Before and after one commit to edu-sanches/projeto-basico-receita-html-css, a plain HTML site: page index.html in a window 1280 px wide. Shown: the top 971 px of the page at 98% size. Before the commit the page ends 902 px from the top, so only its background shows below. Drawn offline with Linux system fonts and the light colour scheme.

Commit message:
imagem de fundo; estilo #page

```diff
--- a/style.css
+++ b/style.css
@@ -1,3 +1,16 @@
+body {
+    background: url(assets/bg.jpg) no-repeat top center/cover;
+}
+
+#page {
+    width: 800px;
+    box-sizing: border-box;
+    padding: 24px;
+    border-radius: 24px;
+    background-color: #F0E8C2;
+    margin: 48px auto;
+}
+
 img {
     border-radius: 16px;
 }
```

__________

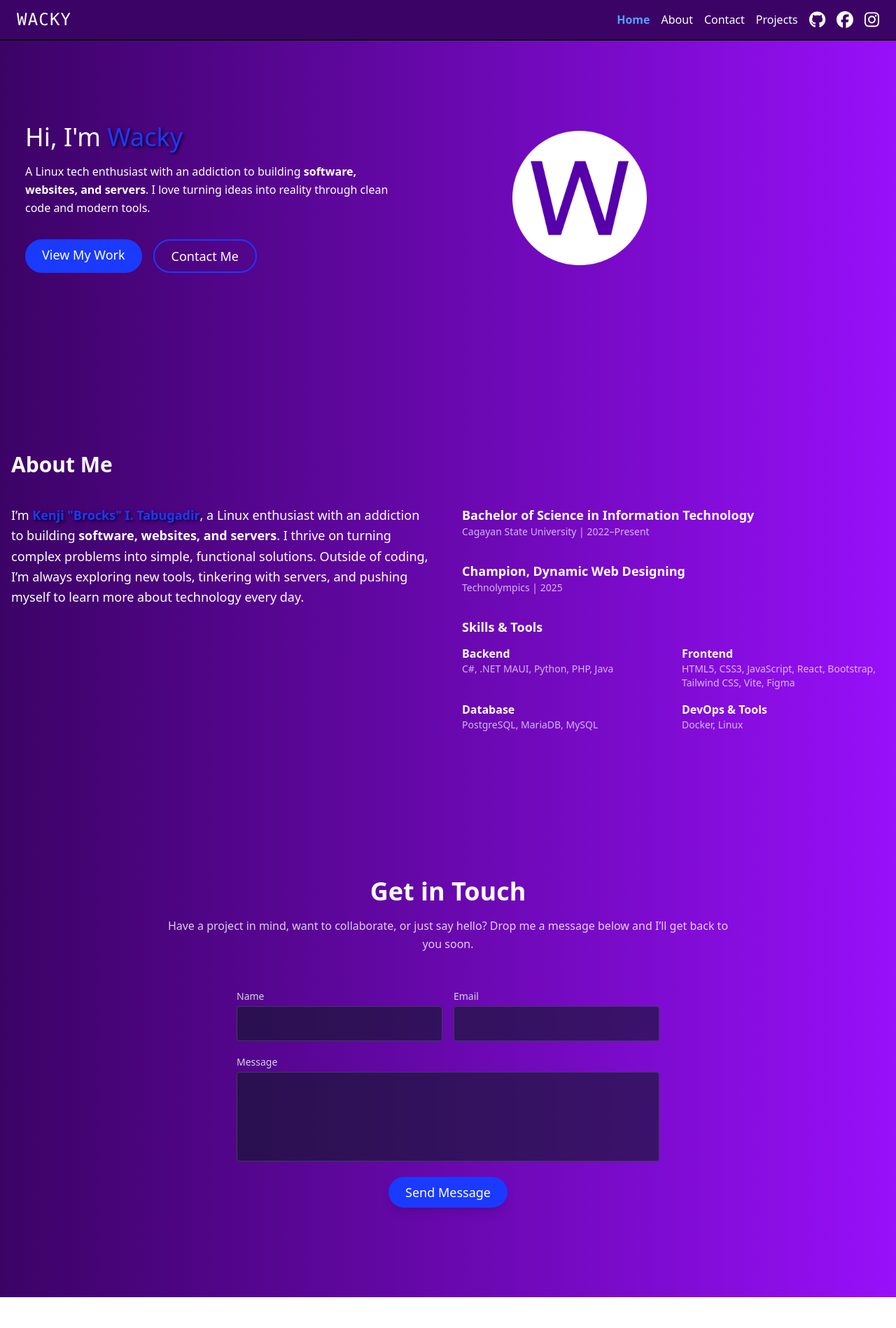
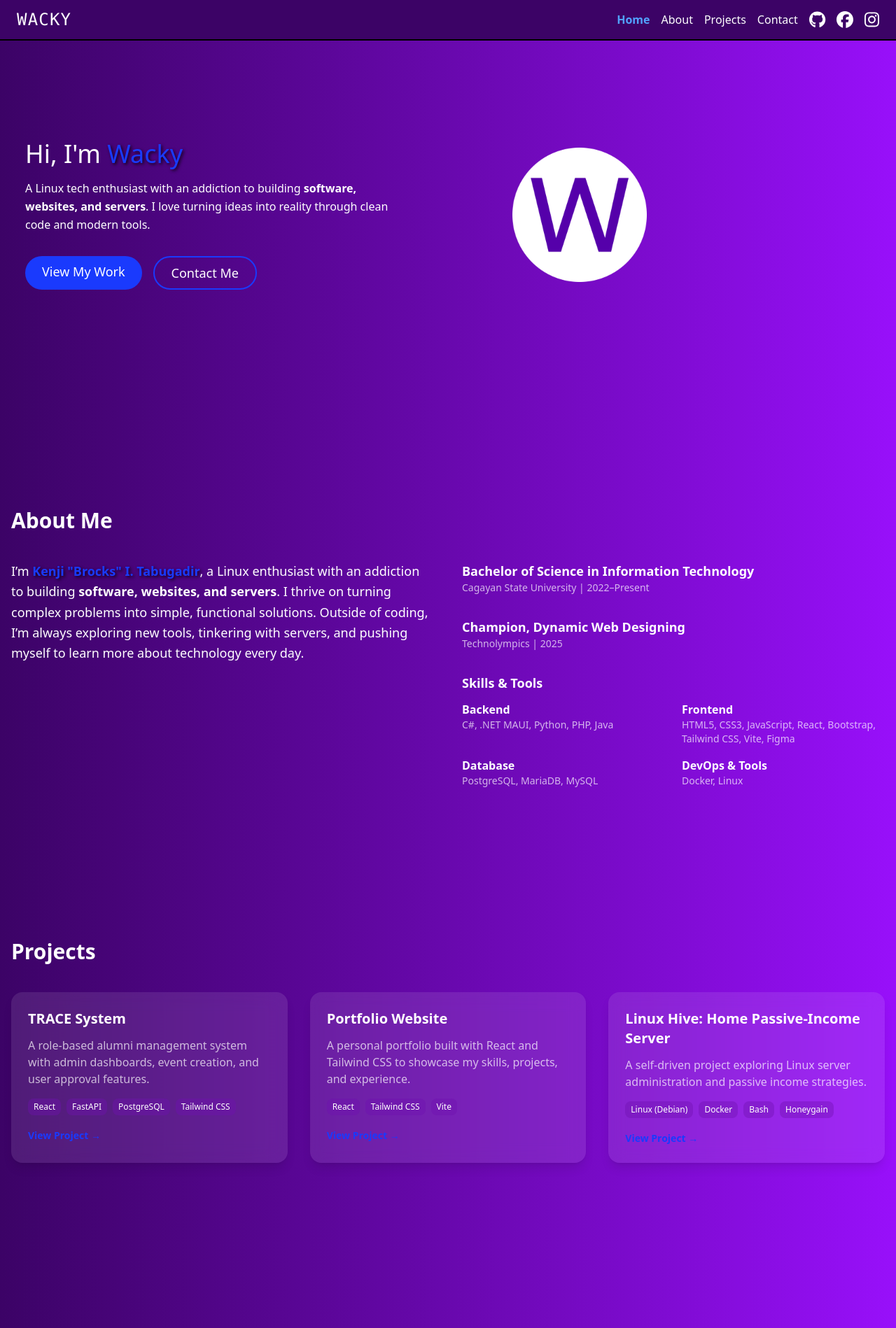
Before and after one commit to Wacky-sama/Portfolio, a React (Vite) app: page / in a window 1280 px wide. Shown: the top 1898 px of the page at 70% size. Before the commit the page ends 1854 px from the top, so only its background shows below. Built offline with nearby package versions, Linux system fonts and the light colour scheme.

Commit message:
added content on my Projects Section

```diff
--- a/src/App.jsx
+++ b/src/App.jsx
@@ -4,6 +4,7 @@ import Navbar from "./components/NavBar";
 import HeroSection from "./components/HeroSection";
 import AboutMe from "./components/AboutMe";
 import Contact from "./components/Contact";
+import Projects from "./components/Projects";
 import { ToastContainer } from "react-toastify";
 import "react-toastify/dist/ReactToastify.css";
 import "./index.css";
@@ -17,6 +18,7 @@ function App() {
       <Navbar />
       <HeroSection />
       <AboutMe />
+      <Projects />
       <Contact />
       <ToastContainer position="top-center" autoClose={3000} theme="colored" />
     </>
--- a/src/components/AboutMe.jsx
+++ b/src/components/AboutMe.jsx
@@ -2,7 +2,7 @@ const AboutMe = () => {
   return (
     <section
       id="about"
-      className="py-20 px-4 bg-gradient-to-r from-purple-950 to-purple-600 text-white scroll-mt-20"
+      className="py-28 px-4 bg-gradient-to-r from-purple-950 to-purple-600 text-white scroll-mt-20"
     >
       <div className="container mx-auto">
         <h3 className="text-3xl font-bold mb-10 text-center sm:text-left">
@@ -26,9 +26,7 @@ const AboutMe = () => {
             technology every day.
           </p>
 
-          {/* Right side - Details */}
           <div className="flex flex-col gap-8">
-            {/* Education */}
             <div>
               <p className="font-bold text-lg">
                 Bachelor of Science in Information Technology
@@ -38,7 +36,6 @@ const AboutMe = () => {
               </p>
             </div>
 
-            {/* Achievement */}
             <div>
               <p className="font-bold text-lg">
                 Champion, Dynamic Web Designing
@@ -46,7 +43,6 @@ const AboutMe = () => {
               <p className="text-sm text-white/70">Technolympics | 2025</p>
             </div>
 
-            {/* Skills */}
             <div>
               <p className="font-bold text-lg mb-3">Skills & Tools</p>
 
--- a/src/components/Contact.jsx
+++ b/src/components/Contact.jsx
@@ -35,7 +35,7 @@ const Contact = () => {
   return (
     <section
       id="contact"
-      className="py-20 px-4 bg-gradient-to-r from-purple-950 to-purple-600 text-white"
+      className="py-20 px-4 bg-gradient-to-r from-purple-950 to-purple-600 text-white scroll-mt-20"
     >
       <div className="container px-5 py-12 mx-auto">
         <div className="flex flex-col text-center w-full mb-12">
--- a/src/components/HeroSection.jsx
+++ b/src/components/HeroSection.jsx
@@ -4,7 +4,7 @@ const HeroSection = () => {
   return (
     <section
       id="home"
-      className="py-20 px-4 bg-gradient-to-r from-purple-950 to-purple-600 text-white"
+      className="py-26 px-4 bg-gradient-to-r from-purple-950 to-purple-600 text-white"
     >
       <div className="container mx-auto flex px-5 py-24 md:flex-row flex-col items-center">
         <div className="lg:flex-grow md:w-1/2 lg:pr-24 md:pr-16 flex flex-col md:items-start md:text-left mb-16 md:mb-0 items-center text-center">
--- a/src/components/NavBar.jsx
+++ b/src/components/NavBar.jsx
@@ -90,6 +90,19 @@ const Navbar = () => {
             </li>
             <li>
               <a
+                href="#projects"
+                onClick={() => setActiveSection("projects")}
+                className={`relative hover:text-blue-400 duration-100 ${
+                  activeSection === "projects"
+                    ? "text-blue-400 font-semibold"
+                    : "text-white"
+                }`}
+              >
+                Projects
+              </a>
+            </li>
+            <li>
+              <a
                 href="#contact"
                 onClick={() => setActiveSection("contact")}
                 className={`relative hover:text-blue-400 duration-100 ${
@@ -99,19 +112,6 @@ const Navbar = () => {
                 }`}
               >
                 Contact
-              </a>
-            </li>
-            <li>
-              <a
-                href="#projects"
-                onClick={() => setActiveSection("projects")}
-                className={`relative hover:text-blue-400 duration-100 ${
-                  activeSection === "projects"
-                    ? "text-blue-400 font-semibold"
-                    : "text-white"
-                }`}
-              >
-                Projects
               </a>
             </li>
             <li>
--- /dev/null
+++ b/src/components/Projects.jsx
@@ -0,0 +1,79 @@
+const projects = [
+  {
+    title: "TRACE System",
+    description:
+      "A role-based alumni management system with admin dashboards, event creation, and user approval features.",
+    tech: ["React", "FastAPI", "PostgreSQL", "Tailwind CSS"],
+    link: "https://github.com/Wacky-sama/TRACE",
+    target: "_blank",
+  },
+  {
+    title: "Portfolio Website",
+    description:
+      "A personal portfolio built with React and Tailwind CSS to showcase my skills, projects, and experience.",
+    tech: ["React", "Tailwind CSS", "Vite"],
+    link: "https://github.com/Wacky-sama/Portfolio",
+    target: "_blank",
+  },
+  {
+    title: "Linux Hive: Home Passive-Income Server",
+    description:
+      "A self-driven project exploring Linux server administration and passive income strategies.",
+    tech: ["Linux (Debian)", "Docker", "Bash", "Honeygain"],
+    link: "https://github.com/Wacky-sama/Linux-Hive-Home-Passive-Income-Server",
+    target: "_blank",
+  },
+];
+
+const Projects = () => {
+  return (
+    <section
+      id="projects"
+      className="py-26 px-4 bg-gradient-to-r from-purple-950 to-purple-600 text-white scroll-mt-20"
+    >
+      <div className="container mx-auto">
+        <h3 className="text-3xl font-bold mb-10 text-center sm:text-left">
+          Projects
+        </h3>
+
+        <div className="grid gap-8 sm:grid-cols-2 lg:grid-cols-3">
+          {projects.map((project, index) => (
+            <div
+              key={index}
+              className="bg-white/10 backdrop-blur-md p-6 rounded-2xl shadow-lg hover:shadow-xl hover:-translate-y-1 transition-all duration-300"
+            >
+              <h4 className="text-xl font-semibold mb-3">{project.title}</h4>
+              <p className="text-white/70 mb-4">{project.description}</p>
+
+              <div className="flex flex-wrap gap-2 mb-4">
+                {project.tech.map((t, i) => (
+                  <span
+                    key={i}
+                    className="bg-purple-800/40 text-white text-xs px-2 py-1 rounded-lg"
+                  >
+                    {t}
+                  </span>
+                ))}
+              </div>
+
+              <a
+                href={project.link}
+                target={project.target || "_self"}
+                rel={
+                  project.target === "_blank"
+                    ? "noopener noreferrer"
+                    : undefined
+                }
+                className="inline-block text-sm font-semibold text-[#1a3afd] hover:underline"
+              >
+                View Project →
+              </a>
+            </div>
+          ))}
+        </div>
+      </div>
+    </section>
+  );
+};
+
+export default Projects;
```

__________

Work required –
For the records above, state how many lines include the string "setActiveSection", giving the number and nothing else.

Exercise response –
3